On death, life, and legacy.  
I found this article, and it says pretty much what I've been thinking about the cult of James Dean worship, as it exists today at least. I saw the same sentiments in some of the comments to this post, and it actually made me angry.

Barring some sort of tragedy like Jimmy's, we'll all grow old and die. We'll all make poor decisions in our personal lives or careers. Assuming that we take chances and try new things rather than stagnating, there will always be failures. Even though Dean told Roy Schatt that he didn't expect to live past 30, that doesn't mean he didn't want to. I've said the same thing, and it was more a statement of my own expectations than what I actually wanted out of life. But then the question becomes, is it better to live a short life and die before you ever have the opportunity to fail spectacularly?

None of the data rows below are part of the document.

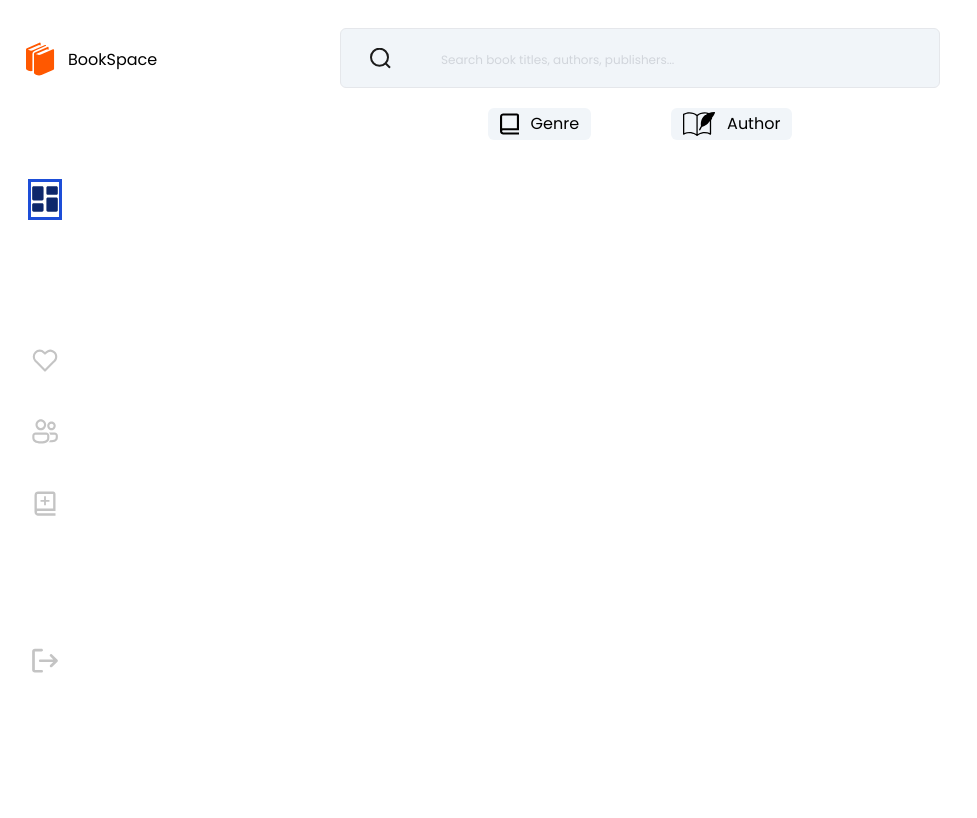
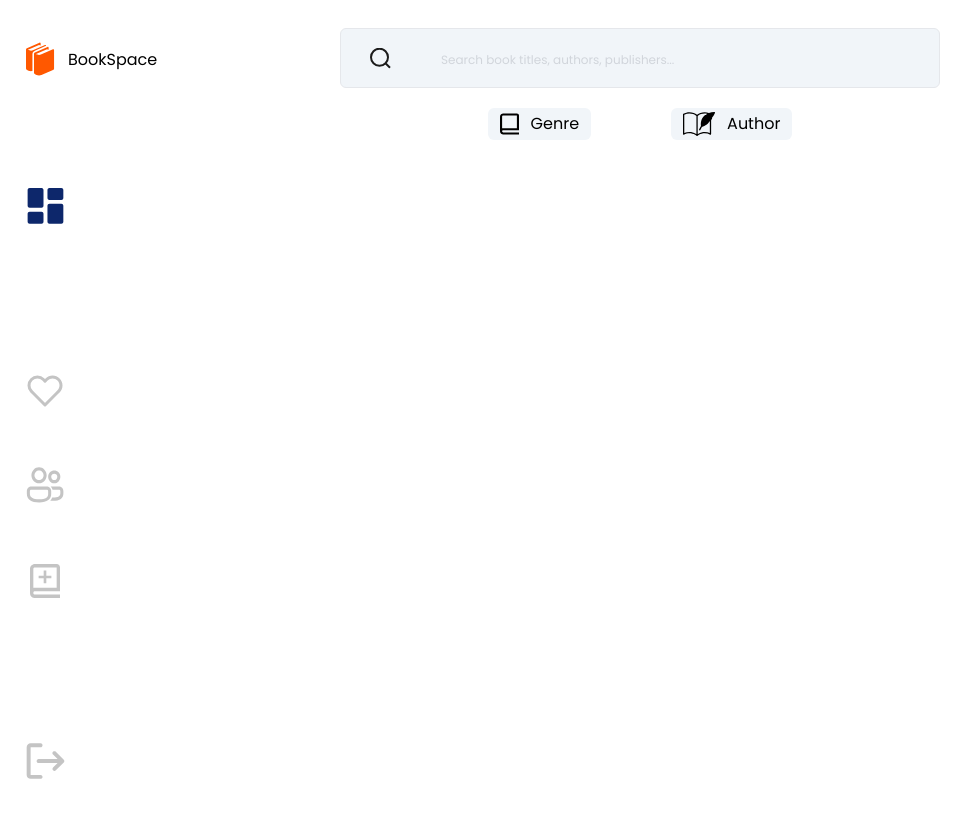
Before and after one commit to Mkreidly91/Book-Sharing-Platform, a React (Vite) app in the folder Frontend/: page /dash in a window 1280 px wide. Shown: the top 818 px of the page, without its empty margins (0-977 px from the left). Built offline with nearby package versions, Linux system fonts and the light colour scheme.

Commit message:
Frontend: Some styling improvements

```diff
--- a/Frontend/src/Components/Dashboard/DashBoardButton.jsx
+++ b/Frontend/src/Components/Dashboard/DashBoardButton.jsx
@@ -9,12 +9,12 @@ const DashBoardButton = ({
 }) => {
   return (
     <div
-      className={`icon-container cursor-pointer hover:outline  hover:outline-solid hover:outline-blue-700  ${className} ${
-        selected && 'outline outline-solid outline-blue-700'
+      className={`icon-container cursor-pointer  border-b-2 pb-2 border-transparent  hover:border-orange-500 ${className} ${
+        selected && 'border-orange-400'
       }`}
       onClick={onClick}
     >
-      <img className={`${iconStyles}`} src={icon} alt="" />
+      <img className={`${iconStyles} w-fit object-contain`} src={icon} alt="" />
     </div>
   );
 };
--- a/Frontend/src/Components/Dashboard/SideBar.jsx
+++ b/Frontend/src/Components/Dashboard/SideBar.jsx
@@ -3,7 +3,7 @@ import React from 'react';
 const SideBar = ({ children, className, width = 50 }) => {
   return (
     <>
-      {/* <div className={`class min-w-[${width}px] h-full`}></div> */}
+      <div className={`class min-w-[${width}px] h-full`}></div>
       <div
         className={` min-w-[${width}px] h-full
  ${className}`}
```
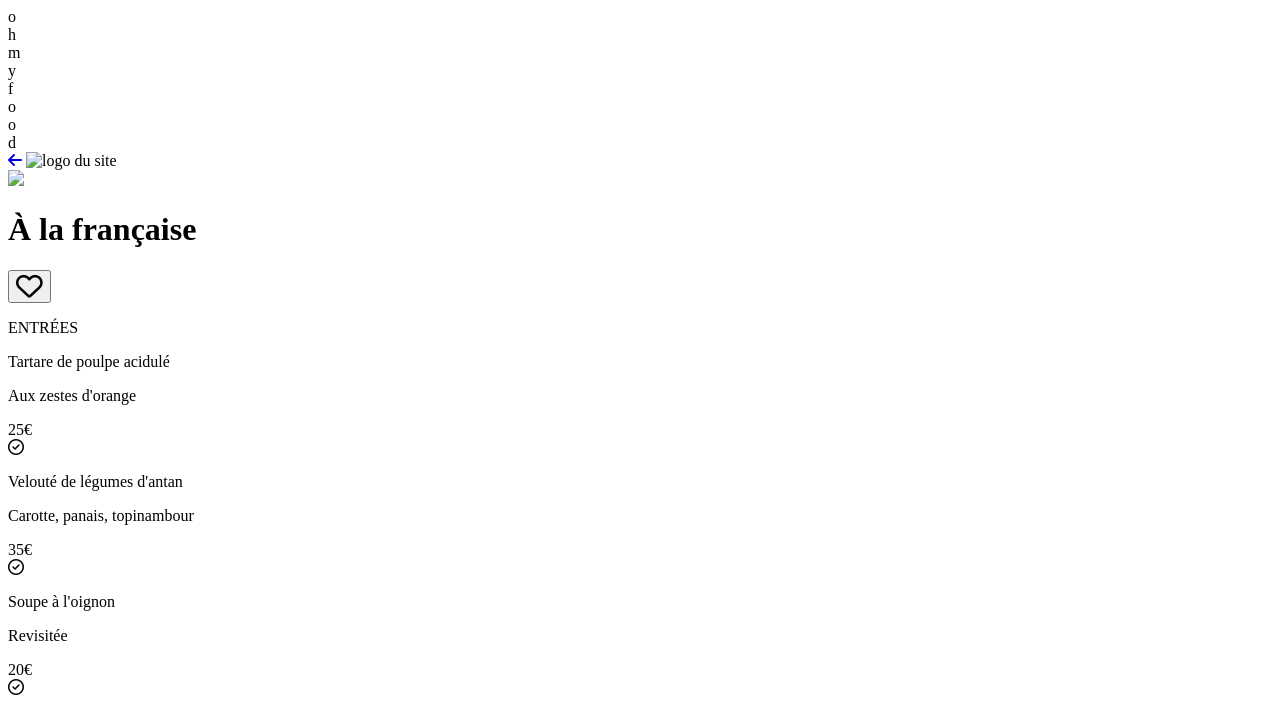
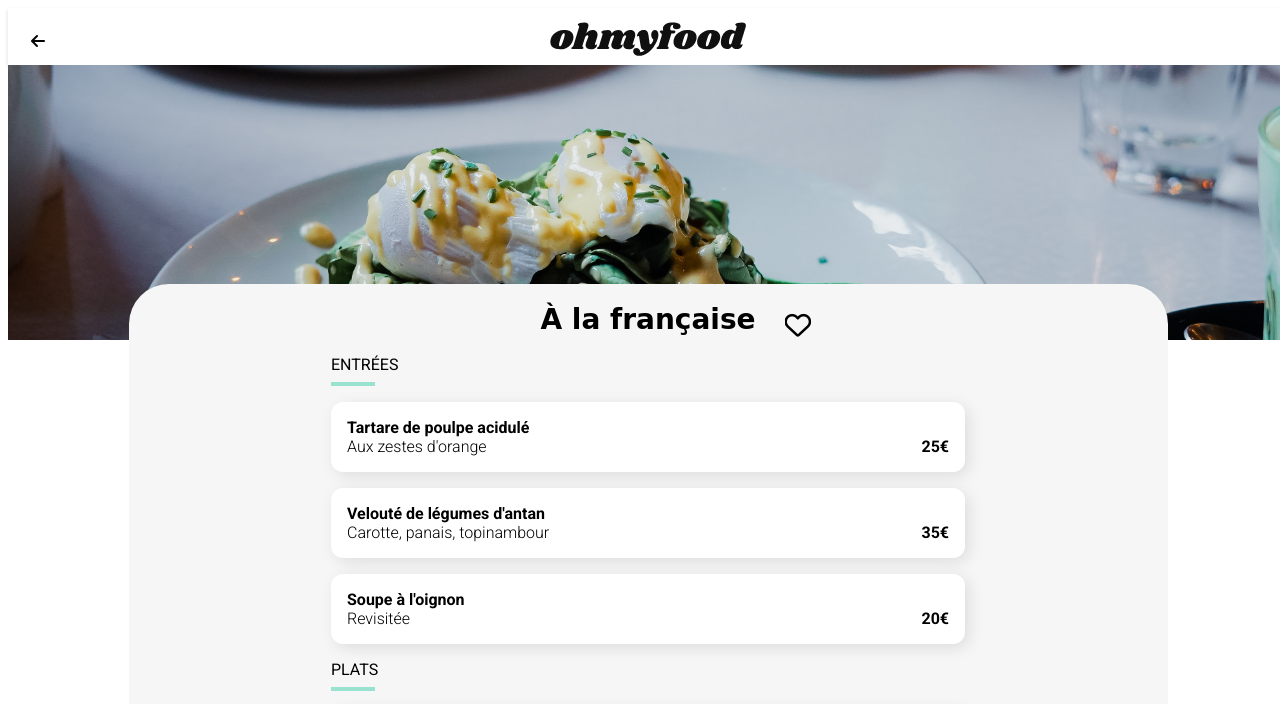
Before and after one commit to lucViade/Ohmyfood, a website: page menu/A-la-francaise.html in a window 1280 px wide. Shown: the top 704 px of the page. Drawn offline with Linux system fonts and the light colour scheme; the site is published under a folder, as on GitHub Pages, so addresses that start at the root find nothing; a web font is replaced by a local one.

Commit message:
modification des liens

```diff
--- a/menu/A-la-francaise.html
+++ b/menu/A-la-francaise.html
@@ -4,7 +4,7 @@
     <meta charset="UTF-8">
     <meta http-equiv="X-UA-Compatible" content="IE=edge">
     <meta name="viewport" content="width=device-width, initial-scale=1.0">
-    <link rel="stylesheet" href="/Styles/main.css">
+    <link rel="stylesheet" href="../Styles/main.css">
     <link rel="stylesheet" href="https://cdnjs.cloudflare.com/ajax/libs/font-awesome/6.3.0/css/all.min.css" integrity="sha512-SzlrxWUlpfuzQ+pcUCosxcglQRNAq/DZjVsC0lE40xsADsfeQoEypE+enwcOiGjk/bSuGGKHEyjSoQ1zVisanQ==" crossorigin="anonymous" referrerpolicy="no-referrer" />
     <link rel="preconnect" href="https://fonts.googleapis.com">
     <link rel="preconnect" href="https://fonts.gstatic.com" crossorigin>
@@ -29,10 +29,10 @@
     <header>
         <div class="logo">
             <a class="return" href="/index.html" title="retour accueil"><i class="fa-solid fa-arrow-left"></i></a>
-            <img src="/assets/images/logo/ohmyfood@2x.svg" alt="logo du site">
+            <img src="../assets/images/logo/ohmyfood@2x.svg" alt="logo du site">
         </div>
         <div class="picture">
-            <img src="/assets/images/restaurants/toa-heftiba-DQKerTsQwi0-unsplash.jpg">
+            <img src="../assets/images/restaurants/toa-heftiba-DQKerTsQwi0-unsplash.jpg">
         </div>
     </header>
     <main class="menu-container">
--- a/menu/La-note-enchantée.html
+++ b/menu/La-note-enchantée.html
@@ -4,7 +4,7 @@
     <meta charset="UTF-8">
     <meta http-equiv="X-UA-Compatible" content="IE=edge">
     <meta name="viewport" content="width=device-width, initial-scale=1.0">
-    <link rel="stylesheet" href="/Styles/main.css">
+    <link rel="stylesheet" href="../Styles/main.css">
     <link rel="stylesheet" href="https://cdnjs.cloudflare.com/ajax/libs/font-awesome/6.3.0/css/all.min.css" integrity="sha512-SzlrxWUlpfuzQ+pcUCosxcglQRNAq/DZjVsC0lE40xsADsfeQoEypE+enwcOiGjk/bSuGGKHEyjSoQ1zVisanQ==" crossorigin="anonymous" referrerpolicy="no-referrer" />
     <link rel="preconnect" href="https://fonts.googleapis.com">
     <link rel="preconnect" href="https://fonts.gstatic.com" crossorigin>
@@ -29,10 +29,10 @@
     <header>
         <div class="logo">
             <a class="return" href="/index.html" title="retour accueil"><i class="fa-solid fa-arrow-left"></i></a>
-            <img src="/assets/images/logo/ohmyfood@2x.svg" alt="logo du site">
+            <img src="../assets/images/logo/ohmyfood@2x.svg" alt="logo du site">
         </div>
         <div class="picture">
-            <img src="/assets/images/restaurants/stil-u2Lp8tXIcjw-unsplash.jpg">
+            <img src="../assets/images/restaurants/stil-u2Lp8tXIcjw-unsplash.jpg">
         </div>
     </header>
     <main class="menu-container">
```
Also changed, not shown: menu/la-palette-du-gout.html (+3 -3 lines), menu/le-delice-des-sens.html (+3 -3 lines).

The answer is no, and it should always be no, and the fact that some people think it's actually yes shows that our fucked up enshrinement of youth has reached a new peak of cynicism and tastelessness. If Dean had not died young, would he have ended up as a mythic cultural icon the way he is today? Probably not. Would he have been given a chance to do more, be more, settle some of his demons, and find someone to love long-term? Yes. And maybe culture would have had to find another icon. So be it, I say. I'd know I'd prefer that he'd gotten a chance to live his life rather than burning out too quickly and being enshrined in some sort of legacy that, more often than not, misrepresents him.

Yeah, it sure is great that he died young. Jesus. Don't be assholes, people.
Current Mood: pissed offpissed off